- Difficulty breathing is considered “RED” – or true emergency– on our Fast Track Triage system. We advise you seek immediate veterinary care. Please call ahead of your arrival so the veterinary team knows to expect you!
- Facial swelling, hives, and wounds caused by itching are considered “YELLOW” – or semi-urgent case – on our Fast Track Triage system. We recommend having your pet evaluated by your family veterinarian or local animal emergency hospital within 24 hours. Call ahead of your arrival so the veterinary team knows to expect you, and if your pet’s condition worsens, call the team back to inform them of the status change.
- Hair loss and red eyes, skin, and ears are considered “GREEN” – or non-urgent cases – on our Fast Track Triage system. This means emergency care isn’t needed, but your pet should be evaluated by your family veterinarian within the next few days.
- Note: If it’s hot out and your dog has been exercising in the heat, red eyes, skin, and ears may be a result of heat exhaustion instead of allergies. Learn more about heat risks here.
Do you have an itchy dog? It could be allergies!

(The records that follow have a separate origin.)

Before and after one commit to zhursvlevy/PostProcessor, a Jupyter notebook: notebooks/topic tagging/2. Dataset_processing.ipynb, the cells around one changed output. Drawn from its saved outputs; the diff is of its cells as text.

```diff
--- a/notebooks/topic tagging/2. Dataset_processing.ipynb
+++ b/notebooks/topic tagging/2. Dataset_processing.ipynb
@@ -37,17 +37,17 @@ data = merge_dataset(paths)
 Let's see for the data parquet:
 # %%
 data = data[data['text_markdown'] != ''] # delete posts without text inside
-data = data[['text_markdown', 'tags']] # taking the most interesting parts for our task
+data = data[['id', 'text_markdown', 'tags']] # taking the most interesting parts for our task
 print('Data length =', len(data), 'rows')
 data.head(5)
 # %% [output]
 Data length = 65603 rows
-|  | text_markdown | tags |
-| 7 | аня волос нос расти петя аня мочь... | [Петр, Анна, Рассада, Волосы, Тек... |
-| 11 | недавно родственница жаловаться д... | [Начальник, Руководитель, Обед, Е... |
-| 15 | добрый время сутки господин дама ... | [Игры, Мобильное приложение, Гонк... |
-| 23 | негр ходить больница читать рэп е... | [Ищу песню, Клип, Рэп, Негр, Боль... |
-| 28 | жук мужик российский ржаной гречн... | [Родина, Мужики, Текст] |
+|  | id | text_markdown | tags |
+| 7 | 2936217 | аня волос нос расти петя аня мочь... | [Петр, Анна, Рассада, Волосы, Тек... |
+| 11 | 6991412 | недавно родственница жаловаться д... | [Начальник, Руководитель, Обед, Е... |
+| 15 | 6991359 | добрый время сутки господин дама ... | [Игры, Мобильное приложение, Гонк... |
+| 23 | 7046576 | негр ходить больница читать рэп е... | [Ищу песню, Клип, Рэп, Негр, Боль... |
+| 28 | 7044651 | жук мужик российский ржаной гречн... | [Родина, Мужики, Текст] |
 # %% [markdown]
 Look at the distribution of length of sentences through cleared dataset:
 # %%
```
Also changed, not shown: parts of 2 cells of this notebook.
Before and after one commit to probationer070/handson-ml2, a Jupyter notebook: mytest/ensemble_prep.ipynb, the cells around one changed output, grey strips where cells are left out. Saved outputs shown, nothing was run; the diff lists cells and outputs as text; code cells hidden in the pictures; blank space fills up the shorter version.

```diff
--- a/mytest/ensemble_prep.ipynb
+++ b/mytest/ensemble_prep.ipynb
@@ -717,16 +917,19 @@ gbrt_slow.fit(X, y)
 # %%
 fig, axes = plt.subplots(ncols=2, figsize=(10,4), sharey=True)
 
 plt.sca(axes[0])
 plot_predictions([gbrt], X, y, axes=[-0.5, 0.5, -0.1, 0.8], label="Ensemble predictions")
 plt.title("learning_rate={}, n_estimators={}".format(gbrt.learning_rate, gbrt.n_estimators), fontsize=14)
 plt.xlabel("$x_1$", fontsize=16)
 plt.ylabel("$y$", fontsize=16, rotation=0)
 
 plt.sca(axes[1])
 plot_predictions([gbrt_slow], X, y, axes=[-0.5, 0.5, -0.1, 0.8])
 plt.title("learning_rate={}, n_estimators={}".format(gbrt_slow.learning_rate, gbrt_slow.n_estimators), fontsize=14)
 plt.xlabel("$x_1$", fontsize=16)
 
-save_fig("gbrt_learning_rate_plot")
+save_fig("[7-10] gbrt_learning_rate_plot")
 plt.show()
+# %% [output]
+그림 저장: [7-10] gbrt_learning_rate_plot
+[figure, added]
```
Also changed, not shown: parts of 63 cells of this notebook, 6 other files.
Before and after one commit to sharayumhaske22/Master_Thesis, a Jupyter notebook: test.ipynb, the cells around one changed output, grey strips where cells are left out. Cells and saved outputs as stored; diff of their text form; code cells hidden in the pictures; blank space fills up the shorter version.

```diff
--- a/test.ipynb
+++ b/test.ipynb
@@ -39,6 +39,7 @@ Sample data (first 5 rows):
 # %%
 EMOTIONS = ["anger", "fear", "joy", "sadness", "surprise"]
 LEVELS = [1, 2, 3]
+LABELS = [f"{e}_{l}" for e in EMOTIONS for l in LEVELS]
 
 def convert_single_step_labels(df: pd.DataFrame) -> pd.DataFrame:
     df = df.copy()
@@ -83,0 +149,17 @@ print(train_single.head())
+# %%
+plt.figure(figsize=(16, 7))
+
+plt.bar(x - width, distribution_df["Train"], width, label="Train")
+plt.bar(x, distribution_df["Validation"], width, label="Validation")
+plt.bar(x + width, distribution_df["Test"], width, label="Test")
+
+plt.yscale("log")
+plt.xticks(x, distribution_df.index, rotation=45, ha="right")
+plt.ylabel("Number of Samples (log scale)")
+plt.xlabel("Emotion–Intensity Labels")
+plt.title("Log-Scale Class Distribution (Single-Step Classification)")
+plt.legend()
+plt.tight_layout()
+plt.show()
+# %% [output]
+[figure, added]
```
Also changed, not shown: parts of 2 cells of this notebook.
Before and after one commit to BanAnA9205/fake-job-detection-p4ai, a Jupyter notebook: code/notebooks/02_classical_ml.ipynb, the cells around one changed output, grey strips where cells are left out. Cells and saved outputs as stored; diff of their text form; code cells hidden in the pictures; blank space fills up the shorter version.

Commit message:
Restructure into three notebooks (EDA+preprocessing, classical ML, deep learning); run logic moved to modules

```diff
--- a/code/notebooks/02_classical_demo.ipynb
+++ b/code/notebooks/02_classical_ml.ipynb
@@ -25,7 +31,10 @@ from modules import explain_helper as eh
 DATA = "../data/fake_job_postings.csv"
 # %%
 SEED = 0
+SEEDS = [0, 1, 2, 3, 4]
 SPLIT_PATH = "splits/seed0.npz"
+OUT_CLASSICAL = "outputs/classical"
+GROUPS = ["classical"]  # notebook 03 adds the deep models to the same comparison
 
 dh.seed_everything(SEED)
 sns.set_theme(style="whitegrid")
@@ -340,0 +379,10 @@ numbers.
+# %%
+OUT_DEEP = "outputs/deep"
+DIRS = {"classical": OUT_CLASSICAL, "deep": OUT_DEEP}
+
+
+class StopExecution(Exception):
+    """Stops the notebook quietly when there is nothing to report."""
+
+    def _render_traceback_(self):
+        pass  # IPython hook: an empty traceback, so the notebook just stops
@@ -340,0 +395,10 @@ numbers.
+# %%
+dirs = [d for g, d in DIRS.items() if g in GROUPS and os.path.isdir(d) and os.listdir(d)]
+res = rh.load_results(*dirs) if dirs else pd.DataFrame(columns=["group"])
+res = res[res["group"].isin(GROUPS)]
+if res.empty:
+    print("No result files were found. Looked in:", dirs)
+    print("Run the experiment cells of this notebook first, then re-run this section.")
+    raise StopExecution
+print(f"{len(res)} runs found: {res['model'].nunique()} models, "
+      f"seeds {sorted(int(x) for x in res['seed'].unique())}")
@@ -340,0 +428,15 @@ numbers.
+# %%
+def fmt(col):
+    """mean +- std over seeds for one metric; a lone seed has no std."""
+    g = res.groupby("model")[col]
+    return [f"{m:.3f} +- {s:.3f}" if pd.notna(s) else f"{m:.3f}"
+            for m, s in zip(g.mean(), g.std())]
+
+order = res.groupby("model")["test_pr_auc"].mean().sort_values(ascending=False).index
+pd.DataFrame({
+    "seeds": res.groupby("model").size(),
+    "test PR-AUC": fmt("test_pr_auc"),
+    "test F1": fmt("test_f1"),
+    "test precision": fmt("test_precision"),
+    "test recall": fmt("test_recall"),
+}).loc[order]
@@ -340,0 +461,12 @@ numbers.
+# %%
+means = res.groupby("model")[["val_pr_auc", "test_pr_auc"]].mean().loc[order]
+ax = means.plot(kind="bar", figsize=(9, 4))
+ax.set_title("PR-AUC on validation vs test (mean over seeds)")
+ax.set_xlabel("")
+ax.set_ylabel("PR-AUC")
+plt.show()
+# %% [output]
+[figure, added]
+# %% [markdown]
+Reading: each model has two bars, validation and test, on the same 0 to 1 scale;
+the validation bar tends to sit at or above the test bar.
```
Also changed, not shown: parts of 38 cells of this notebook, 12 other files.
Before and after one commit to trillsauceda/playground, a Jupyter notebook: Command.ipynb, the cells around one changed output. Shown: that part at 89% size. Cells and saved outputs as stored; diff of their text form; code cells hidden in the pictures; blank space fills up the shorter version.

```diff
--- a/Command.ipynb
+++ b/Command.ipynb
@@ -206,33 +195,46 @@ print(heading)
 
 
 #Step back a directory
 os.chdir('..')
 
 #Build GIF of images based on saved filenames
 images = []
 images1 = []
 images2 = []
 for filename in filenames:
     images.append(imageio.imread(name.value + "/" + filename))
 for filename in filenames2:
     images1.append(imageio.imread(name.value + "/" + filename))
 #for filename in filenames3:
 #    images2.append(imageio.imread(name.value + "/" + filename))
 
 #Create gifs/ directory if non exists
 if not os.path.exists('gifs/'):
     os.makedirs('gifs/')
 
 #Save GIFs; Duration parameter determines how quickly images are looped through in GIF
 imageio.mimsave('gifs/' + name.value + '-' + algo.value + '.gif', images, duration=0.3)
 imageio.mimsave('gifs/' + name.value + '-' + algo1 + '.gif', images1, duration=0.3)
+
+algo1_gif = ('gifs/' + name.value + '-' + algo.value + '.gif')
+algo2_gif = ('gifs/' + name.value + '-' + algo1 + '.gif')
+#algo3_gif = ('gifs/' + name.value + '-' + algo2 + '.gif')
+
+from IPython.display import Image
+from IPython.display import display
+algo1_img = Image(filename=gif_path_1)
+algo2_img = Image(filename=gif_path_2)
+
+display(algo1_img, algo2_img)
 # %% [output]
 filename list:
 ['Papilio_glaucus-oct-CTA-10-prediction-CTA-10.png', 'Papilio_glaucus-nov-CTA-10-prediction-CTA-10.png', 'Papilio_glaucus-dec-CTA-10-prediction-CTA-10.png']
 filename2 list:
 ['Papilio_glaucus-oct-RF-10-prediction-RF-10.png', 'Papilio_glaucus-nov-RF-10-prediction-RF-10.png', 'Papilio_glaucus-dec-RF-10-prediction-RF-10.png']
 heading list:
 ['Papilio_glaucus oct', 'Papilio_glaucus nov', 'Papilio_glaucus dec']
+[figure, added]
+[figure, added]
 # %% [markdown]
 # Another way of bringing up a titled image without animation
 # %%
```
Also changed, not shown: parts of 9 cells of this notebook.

Allergies are common in pets and can be due to a variety of causes. Typically, a pet owner will visit their family veterinarian or a board-certified veterinary dermatologist after their dog has been unusually itchy and may have sores on the skin. Depending on the allergy, treatment can be simple management like flea allergy dermatitis or it could involve lifelong management of symptoms. Below are some common causes of allergies in dogs and cats.
1. Environmental (Atopic Dermatitis)
Just like with people, dogs and cats can be allergic to grasses, trees, weeds, molds, dander, dust, and dust mites. Signs include scratching, biting, licking or chewing at the paws, red and inflamed skin, sores on the skin, scooting, or chronic ear infections. These symptoms can be seasonal or may occur year-round.
2. Food Allergies
Food allergies or hypersensitivity most commonly develop in response to the protein component in the food (chicken, beef, dairy, eggs, and other sources of protein). Food allergies can develop at almost any age and can produce a variety of clinical signs including itching, digestive disorders, and respiratory distress. The good news is that if your pet has a food allergy, it may be easily controlled with a different diet. Prescription diets can be discussed with your family veterinarian. Grain allergies are extremely uncommon, and grain free is not recommended.
3. Air Pollution in Cats
Another type of environmental allergy is poor air quality. Cats are particularly sensitive to air quality and can develop respiratory issues like wheezing or difficulty breathing. This is known as feline asthma and can be caused by cigarette smoke, aerosols, fragrances, or poor air quality.
Flea bites can be itchy to most animals. However, some are very sensitive and develop flea allergy dermatitis. This is one allergy that can be cured with the correct treatment plan and prevention.
5. Allergic Reactions
In an emergency setting, the most common type of allergy we see is an acute allergic reaction. Usually, an animal comes in with a puffy face or swollen muzzle, swelling around the eyes, or hives on the body. This type of reaction can be caused by an insect bite, a vaccine reaction, or an unknown allergen. Many times, we are not able to identify the source. Please see your vet immediately if you notice signs of an allergic reaction!
If your pet has any of the above symptoms, please consult with your family veterinarian. There are many causes of the symptoms mentioned above, including and excluding allergies. Your vet can help you determine the cause and can help you come up with a treatment plan. Your vet may also decide to refer you to Dr. Meyer, our board-certified veterinary dermatologist. She can help get down to the bottom of what’s going on with your pet!
Written by Ashley Barott, DVM.